Afterward I was able to devote some time to developing today’s crop of images, all taken at the fairgrounds with the exception of one of the old gas station at the corner of 5th and Main, now a gift shop trimmed in a sickly shade of Pepto-Bismol pink. I could do little for the latter for it resisted just about everything I threw at it. After settling on a heavily-manipulated, colorized monochromatic infrared effect, I went to the others which were much easier to work with. I’d shot using the 14-24 mm and as always developed a deeper relationship to that extravagant chunk of glass, and managed a few shots of Floral Hall taken from an angle below the retaining wall with Juganine Creek flowing in the foreground.

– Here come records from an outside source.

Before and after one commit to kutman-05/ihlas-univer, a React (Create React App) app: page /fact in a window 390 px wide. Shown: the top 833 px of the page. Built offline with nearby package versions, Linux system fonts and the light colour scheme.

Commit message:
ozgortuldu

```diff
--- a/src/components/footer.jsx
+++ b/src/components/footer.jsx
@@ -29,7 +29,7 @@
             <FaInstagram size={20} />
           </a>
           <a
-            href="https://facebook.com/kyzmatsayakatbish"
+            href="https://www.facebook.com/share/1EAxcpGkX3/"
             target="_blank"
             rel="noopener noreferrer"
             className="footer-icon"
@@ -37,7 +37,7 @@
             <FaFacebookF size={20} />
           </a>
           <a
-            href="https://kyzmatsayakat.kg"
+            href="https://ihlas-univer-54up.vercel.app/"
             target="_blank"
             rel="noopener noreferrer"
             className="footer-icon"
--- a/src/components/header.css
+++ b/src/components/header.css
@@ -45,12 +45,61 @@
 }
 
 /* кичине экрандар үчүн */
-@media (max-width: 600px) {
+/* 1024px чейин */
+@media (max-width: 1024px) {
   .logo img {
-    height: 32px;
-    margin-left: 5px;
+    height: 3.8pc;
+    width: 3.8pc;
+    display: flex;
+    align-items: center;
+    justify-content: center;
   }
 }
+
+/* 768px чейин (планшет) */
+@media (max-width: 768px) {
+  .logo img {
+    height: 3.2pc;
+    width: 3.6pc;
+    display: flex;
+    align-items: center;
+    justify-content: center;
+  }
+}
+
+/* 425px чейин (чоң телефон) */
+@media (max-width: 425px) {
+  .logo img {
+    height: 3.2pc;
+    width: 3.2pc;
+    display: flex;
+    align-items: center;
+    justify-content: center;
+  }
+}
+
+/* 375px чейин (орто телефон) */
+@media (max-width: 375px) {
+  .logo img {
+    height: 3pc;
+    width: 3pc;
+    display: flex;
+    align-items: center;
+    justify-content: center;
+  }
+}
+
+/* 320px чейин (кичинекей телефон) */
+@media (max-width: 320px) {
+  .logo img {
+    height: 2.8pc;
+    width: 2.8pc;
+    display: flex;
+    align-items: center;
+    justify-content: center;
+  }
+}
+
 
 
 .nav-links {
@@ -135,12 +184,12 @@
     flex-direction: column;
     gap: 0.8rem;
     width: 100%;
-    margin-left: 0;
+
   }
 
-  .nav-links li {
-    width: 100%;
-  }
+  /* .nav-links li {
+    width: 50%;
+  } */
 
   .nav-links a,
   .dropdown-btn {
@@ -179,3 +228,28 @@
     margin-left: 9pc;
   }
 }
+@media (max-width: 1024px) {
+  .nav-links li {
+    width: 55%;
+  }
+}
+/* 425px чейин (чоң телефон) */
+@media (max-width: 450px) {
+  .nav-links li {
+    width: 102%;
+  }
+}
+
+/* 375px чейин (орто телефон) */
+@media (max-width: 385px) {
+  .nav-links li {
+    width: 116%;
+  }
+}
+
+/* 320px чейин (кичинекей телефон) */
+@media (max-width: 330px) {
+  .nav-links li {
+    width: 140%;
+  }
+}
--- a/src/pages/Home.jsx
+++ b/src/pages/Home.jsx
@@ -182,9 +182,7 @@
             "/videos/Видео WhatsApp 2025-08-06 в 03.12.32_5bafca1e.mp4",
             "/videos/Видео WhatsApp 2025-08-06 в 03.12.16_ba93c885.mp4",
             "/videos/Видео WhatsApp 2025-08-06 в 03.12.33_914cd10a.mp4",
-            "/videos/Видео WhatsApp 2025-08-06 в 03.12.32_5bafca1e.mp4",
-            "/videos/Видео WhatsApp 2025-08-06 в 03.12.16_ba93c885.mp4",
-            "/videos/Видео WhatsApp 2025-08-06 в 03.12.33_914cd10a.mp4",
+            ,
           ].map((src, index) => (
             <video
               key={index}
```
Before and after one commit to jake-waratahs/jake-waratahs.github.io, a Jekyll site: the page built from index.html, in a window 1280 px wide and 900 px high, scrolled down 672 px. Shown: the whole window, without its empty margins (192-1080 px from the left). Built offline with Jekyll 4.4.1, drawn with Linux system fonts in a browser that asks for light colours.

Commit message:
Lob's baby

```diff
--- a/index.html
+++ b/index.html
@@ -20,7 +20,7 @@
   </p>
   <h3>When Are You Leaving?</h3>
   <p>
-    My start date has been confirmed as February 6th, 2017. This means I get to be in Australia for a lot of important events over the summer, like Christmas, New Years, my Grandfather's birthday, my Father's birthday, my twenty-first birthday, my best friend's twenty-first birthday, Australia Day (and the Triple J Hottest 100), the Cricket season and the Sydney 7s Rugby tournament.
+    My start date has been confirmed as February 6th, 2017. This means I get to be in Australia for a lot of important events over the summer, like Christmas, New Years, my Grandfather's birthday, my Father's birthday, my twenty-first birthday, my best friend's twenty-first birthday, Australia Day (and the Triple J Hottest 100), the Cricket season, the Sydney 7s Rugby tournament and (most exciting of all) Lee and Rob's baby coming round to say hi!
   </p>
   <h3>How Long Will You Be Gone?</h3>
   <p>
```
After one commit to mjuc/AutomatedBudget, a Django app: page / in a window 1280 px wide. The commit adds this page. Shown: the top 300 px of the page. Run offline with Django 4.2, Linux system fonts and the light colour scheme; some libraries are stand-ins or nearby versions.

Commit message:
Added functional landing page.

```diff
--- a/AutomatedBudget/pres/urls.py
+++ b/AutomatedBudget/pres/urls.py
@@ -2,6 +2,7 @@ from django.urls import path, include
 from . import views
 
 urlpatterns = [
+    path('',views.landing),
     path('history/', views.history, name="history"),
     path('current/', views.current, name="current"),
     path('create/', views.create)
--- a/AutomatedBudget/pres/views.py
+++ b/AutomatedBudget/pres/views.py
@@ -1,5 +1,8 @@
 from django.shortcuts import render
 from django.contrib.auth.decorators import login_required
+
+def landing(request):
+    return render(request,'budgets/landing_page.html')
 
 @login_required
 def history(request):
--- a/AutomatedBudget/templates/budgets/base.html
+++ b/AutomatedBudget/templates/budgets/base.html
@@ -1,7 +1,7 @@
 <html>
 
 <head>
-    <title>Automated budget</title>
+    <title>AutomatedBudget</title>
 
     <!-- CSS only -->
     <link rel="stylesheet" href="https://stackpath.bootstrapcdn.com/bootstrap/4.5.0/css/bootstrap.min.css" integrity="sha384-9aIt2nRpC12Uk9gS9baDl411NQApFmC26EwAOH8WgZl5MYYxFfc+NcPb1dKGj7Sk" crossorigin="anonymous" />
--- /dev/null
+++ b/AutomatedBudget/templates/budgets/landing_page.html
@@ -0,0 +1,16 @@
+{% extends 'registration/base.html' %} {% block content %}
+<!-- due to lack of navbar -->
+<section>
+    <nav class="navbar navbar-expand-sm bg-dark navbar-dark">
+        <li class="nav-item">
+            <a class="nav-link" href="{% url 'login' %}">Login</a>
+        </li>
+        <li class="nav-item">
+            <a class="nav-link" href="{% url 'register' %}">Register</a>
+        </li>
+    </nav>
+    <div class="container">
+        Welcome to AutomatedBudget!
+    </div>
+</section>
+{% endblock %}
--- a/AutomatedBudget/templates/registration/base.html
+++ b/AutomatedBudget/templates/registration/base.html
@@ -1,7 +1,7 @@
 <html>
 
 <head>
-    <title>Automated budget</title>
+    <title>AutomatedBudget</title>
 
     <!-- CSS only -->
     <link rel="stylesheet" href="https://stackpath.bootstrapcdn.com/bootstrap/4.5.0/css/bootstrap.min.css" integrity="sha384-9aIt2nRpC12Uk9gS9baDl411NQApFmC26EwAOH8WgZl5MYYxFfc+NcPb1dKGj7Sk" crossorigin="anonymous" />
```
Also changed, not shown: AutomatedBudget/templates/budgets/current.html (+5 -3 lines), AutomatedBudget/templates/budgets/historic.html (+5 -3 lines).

This last was something of a surprise because I didn’t see it coming. I remembered reading about two professional photographers who leave their cameras behind when first approaching a location in order to visually absorb it. “The better to see you by” from Little Red Riding Hood comes to mind. My problem besides being hampered by a crooked back that set me off at odd angles like a crab was my impulsive nature. The stream interested me because like Norman Maclean I am haunted by waters, plus the freeflowing current made a lovely contrast against the starker bulwark of the retaining wall. After several water images fell through I moved upstream a ways searching for likely candidates. It was only when I turned back toward the distant car that the view revealed itself, the backside of the historic octagonal structure of Floral Hall looming above the stone wall and the late afternoon sun golden upon its timbers. After studying it from several angles I made a series of shots, one of which became iconic once processed in the digital darkroom. It made me think about seeing things from the reverse. My editor is developing an idea for a photographic compilation of alleys in downtown Washington, a brilliant idea because a wayward glance down any of them is enough to lose oneself in the unordinary. We’re accustomed to confronting things head-on but it’s worth remembering that if you’re not the lead dog then the view never changes. Surely the essence of photography is the portrayal of the common though the uncommon, which might be as close as we can get to Frost’s road less traveled.